Huawei Releases their Open Source Ark Compiler for HarmonyOS

Ark Compiler HarmonyOS

Back in May, there were rumors Huawei was working on HongMeng OS as an alternative to Android mobile operating systems, as the OS was brought to light due to US sanctions against the company. The new operating system was later confirmed and will be called HarmonyOS outside of China. A few days ago I received a tip in Chinese with this link explaining Huawei had released the open-source Ark compiler for HarmonyOS aka OpenArkCompiler. The compiler works with Java apps and converts the source into AArch64 binaries. The illustration below implies it should also work with C, C++, JavaScript, and Kotlin programming languages. Three links were shared in the announcement: The official website – The code hosting website – A mirror for the code – As a side note, I had never heard about Gitee, and the site is an alternative to Github in China, which may […]

Facebook BOLT Speeds Up Large x86 & ARM64 Binaries by up to 15%

Facebook BOLT

Compilers like GCC OR LLVM normally do a good job at optimizing your code when processing your source code into assembly, and then binary format, but there’s still room for improvement – at least for larger binaries -, and Facebook has just released BOLT (Binary Optimization and Layout Tool) that has been found to reduce CPU execution time by 2 percent to 15 percent. The tool is mostly useful for binaries built from a large code base, with binary size over 10MB which are often too large to fit in instruction cache. The hardware normally spends lots of processing time getting an instruction stream from memory to the CPU, sometimes up to 30% of execution time, and BOLT optimizes placement of instructions in memory – as illustrated below – in order to address this issue also known as “instruction starvation”. BOLT works with applications built by any compiler, including the […]

ARM TechCon 2013 Schedule – ARM Servers, Internet of Things, Multicore, Hardware and Software Optimization and More

ARM Technology Conference (TechCon) 2013 will take place on October 29 – 31, 2013, in Santa Clara, and the detailed schedule for the event has just been made available. In the previous years, the conference was divided into  Chip Designs day (1 day), and the other 2 days were reserved for Software & System Design, but this year it does not appear to be the case. Whether you’ll be able to attend the event or not, it’s worth having a look at what will be discussed there in order to have a better understanding of what will be the key ARM developments in the near future in terms of hardware and software. There will be around 90 sessions categorized into 15 tracks: Accelerating Hardware Development – This track explores the resources, tools, and techniques that designers can employ to quickly bring hardware to market. Topics include multicore design, ARM IP, […]

ACE CoSy Compiler Framework Outperforms LLVM by up to 25% for ARM9 processors

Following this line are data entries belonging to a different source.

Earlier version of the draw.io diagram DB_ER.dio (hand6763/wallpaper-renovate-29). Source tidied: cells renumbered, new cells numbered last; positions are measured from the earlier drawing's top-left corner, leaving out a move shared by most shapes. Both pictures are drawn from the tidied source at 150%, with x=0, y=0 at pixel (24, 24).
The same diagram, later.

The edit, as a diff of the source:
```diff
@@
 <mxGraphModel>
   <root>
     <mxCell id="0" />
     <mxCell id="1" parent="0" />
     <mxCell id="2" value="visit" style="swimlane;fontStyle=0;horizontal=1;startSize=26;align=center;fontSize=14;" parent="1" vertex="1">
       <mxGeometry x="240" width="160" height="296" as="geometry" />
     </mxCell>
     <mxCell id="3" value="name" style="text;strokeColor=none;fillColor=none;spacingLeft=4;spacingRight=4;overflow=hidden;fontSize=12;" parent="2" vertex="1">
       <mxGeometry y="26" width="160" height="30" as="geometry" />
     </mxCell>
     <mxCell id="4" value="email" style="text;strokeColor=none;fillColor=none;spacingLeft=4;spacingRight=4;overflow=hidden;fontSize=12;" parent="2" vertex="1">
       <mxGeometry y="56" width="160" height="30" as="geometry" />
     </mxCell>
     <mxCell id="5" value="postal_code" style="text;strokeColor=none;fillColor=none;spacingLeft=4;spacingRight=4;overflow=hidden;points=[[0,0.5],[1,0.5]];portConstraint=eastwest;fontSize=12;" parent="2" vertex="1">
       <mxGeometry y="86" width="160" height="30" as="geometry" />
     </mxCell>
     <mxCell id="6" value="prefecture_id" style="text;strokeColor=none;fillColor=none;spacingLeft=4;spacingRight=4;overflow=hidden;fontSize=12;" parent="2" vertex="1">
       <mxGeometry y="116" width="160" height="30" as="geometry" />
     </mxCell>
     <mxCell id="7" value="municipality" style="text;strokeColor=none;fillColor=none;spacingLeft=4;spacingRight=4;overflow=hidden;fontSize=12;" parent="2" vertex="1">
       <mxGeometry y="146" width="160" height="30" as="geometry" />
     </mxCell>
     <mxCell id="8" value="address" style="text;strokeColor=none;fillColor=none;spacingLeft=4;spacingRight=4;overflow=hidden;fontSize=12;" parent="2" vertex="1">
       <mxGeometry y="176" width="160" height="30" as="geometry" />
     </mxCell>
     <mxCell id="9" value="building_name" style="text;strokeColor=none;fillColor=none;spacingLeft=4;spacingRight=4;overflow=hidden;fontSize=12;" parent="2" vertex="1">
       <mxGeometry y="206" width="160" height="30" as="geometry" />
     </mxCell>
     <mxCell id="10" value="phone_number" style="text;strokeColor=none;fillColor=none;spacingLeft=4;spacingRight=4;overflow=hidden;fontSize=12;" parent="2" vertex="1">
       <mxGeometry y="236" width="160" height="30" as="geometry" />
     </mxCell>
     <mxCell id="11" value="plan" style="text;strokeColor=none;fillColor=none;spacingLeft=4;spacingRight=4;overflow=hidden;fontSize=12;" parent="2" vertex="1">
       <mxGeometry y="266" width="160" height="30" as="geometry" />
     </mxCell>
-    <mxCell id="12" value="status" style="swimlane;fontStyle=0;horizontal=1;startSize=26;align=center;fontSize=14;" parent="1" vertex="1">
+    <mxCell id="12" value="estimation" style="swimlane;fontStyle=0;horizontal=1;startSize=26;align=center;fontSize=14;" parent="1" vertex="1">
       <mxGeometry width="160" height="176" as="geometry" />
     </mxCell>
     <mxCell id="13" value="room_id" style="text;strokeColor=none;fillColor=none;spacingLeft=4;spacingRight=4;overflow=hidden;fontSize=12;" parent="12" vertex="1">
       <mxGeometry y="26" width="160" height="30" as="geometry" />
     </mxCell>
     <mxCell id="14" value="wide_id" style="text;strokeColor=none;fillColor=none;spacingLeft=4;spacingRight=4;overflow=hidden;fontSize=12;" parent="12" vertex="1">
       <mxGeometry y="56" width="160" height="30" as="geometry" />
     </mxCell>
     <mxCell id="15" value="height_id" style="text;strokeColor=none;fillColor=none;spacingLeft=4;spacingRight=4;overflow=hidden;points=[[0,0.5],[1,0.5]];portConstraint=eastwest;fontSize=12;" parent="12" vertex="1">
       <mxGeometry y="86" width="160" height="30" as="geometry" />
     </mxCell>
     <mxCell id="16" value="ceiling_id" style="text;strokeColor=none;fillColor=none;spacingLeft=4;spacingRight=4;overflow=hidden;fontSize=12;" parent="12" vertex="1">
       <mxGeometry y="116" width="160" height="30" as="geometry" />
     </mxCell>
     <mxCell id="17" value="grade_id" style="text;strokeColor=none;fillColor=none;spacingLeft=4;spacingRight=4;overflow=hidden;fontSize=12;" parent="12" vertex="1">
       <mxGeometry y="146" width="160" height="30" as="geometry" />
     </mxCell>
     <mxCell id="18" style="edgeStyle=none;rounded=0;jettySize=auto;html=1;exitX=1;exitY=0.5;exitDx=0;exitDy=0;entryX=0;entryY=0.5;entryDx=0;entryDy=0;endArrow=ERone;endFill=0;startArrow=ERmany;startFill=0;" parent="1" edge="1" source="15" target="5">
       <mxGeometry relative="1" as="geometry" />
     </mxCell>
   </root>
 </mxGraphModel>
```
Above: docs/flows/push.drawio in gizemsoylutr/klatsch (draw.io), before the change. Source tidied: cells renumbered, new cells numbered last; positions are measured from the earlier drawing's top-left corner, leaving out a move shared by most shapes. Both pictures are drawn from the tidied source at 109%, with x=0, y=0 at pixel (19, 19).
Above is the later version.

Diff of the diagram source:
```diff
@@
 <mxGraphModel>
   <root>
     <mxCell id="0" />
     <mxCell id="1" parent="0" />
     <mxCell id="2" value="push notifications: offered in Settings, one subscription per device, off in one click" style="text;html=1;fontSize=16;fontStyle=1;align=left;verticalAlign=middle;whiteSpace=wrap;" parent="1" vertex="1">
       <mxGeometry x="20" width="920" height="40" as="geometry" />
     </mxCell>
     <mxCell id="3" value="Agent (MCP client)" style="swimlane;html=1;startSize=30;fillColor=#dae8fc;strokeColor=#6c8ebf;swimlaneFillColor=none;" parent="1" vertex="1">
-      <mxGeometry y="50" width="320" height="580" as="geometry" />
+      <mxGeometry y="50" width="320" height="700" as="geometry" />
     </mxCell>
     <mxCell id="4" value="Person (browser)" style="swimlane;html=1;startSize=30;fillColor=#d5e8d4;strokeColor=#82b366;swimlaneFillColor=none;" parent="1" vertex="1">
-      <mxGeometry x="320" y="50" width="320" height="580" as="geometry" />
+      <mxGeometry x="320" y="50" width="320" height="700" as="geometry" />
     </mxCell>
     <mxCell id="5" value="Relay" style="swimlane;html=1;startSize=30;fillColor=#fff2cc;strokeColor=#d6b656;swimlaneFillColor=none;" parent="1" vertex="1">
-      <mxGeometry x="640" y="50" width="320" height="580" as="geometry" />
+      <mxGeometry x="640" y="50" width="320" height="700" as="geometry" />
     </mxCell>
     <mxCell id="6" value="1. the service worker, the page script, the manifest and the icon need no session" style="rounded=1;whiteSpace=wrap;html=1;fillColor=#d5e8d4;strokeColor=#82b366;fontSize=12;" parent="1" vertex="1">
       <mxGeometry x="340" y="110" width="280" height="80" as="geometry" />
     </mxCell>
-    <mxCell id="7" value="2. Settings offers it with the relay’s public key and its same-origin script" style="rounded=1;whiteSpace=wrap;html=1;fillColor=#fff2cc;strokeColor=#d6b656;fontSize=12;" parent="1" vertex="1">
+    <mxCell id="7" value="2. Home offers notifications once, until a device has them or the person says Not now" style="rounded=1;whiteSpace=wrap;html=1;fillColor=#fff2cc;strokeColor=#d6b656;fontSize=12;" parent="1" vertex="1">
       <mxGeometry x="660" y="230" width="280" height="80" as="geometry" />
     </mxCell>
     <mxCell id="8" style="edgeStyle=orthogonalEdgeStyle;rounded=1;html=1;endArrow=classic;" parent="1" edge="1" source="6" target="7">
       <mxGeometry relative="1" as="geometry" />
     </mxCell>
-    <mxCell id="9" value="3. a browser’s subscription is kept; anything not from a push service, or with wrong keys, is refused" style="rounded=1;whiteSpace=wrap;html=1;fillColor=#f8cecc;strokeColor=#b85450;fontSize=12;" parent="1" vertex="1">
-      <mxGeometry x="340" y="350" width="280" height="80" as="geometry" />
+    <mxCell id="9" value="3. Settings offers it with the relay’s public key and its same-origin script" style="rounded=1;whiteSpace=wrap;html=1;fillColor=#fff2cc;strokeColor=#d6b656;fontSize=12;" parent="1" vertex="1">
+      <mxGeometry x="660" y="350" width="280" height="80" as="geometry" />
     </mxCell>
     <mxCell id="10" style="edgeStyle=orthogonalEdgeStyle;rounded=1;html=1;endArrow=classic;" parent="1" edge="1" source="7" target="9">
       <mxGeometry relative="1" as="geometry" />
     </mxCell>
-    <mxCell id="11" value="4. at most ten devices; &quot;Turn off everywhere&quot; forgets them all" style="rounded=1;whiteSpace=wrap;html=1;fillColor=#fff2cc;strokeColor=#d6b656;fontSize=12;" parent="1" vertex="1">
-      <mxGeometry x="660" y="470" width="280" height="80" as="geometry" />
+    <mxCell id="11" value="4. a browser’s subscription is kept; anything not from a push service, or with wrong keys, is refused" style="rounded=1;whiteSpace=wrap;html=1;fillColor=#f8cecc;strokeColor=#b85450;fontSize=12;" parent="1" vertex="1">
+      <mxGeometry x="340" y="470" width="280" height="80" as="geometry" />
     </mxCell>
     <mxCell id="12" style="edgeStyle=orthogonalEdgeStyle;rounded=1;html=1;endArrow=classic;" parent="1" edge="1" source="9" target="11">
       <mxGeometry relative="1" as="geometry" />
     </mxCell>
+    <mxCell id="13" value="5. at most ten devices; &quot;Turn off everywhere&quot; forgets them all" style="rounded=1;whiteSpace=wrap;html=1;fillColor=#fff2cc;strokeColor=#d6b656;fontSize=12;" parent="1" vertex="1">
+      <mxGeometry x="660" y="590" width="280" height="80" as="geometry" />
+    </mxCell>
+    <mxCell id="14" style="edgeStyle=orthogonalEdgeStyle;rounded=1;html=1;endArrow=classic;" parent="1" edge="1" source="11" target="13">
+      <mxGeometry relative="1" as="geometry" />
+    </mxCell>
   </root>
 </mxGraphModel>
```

ACE (Associated Compiler Experts) announced that their 2012 CoSy compiler development system delivers better performance than the latest LLVM 3.0 compiler on ARM9 processors. Using an ARM9 processor as reference, CoSy compiler framework (2012) shows more than 15% performance improvement using Livermore benchmark loops and 25% in MiBench against LLVM 3.0. The CoSy compiler framework is also more than 7% ahead of LLVM on the EEMBC CoreMark benchmark. The company explains this feat by the use of “CoSy’s unique flexible phase ordering of cutting-edge code optimizations and the addition of new CoSy features” such as compile-time code generator feedback injected into optimization algorithms in order to augment realistic and accurate decision making in architecture-independent optimizations. ACE did not publish the benchmark results publicly, and I could not find any reference to “cosy” or “ace” in EEMBC Coremark database, so I could not check those results myself. CoSy Compiler Framework is […]

LLVM (Low Level Virtual Machine) Compiler Infrastructure

The Low Level Virtual Machine (LLVM) is a compiler and toolchain infrastructure, written in C++, designed for compile-time, link-time, run-time, and “idle-time” optimization of programs written in arbitrary programming languages. Originally implemented for C/C++, LLVM is now used with a variety programming languages such as Python, Ruby and may others. Code in the LLVM project is licensed under the “UIUC” BSD-Style license. LLVM can be used to replace and/or supplement the GNU tools such as gcc, g++, gdb, etc… LLVM now consists of a number of different sub-projects including: The LLVM Core libraries provide a source- and target-independent optimizer, along with code generation support for many popular CPUs. These libraries are built around a well specified code representation known as the LLVM intermediate representation (“LLVM IR”). The LLVM Core libraries are well documented, and it is particularly easy to invent your own language (or port an existing compiler) to use […]